What the task asks: An exact copy of every entry is needed here; the images stay out.

+-------+

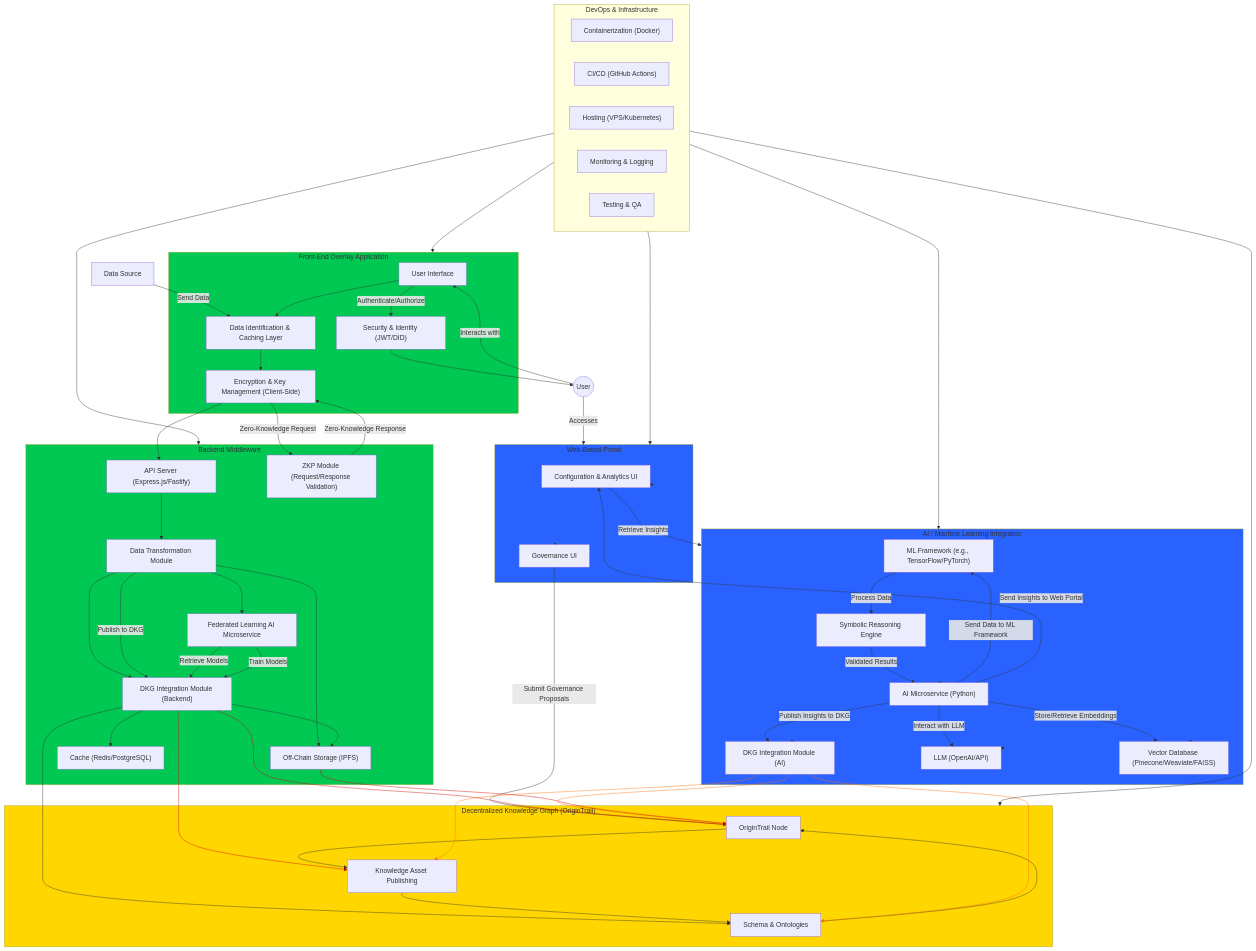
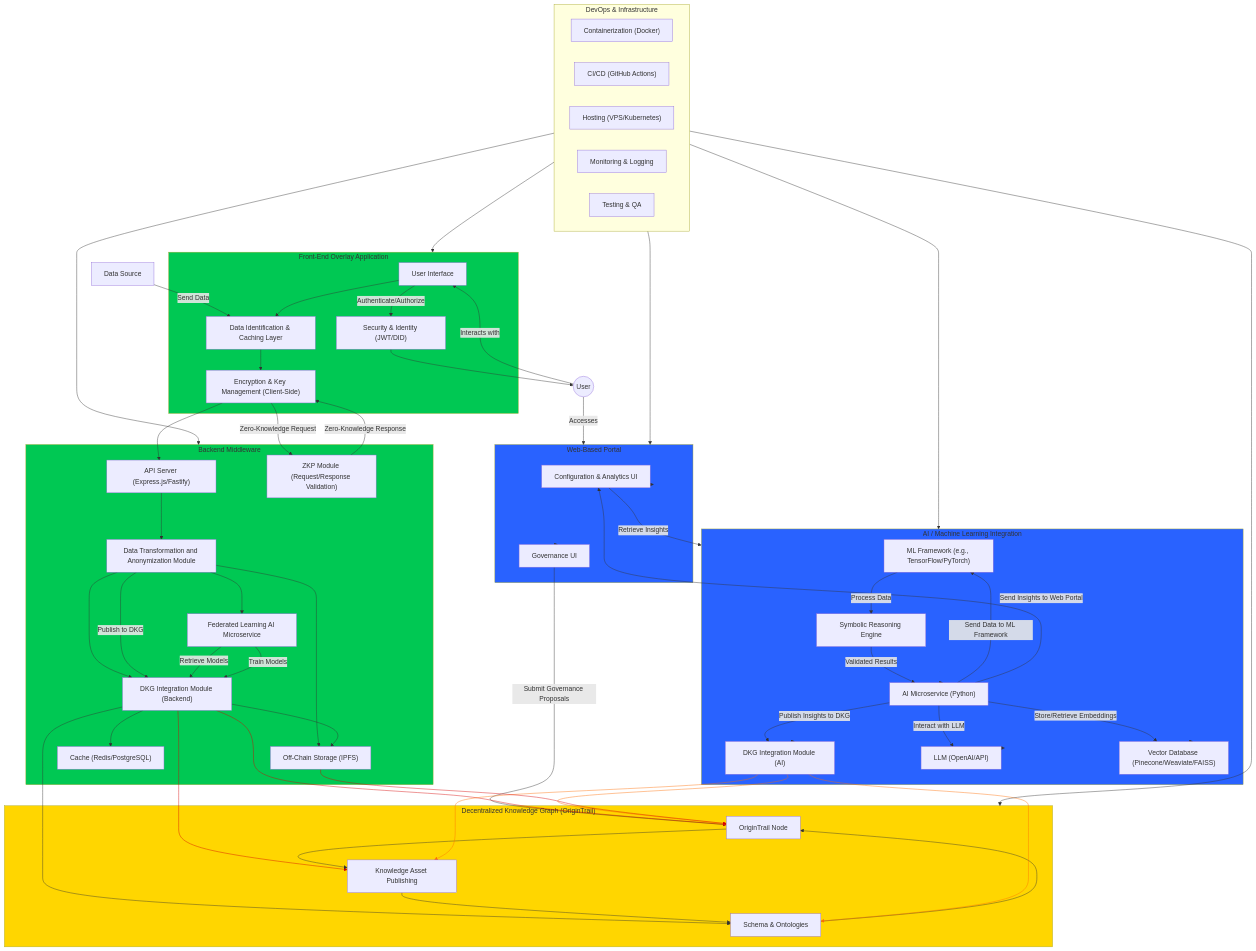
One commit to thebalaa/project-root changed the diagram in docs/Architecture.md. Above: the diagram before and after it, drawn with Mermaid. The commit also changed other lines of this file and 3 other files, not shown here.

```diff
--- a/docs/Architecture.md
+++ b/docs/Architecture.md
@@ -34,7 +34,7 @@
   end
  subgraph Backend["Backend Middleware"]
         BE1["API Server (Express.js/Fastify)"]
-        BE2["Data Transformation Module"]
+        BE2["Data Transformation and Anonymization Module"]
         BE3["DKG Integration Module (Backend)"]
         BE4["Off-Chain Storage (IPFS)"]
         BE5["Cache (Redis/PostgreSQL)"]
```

+-------+

Response for this exercise:
One commit to thebalaa/project-root changed the diagram in docs/Architecture.md. Above: the diagram before and after it, drawn with Mermaid. The commit also changed other lines of this file and 3 other files, not shown here.

```diff
--- a/docs/Architecture.md
+++ b/docs/Architecture.md
@@ -34,7 +34,7 @@
   end
  subgraph Backend["Backend Middleware"]
         BE1["API Server (Express.js/Fastify)"]
-        BE2["Data Transformation Module"]
+        BE2["Data Transformation and Anonymization Module"]
         BE3["DKG Integration Module (Backend)"]
         BE4["Off-Chain Storage (IPFS)"]
         BE5["Cache (Redis/PostgreSQL)"]
```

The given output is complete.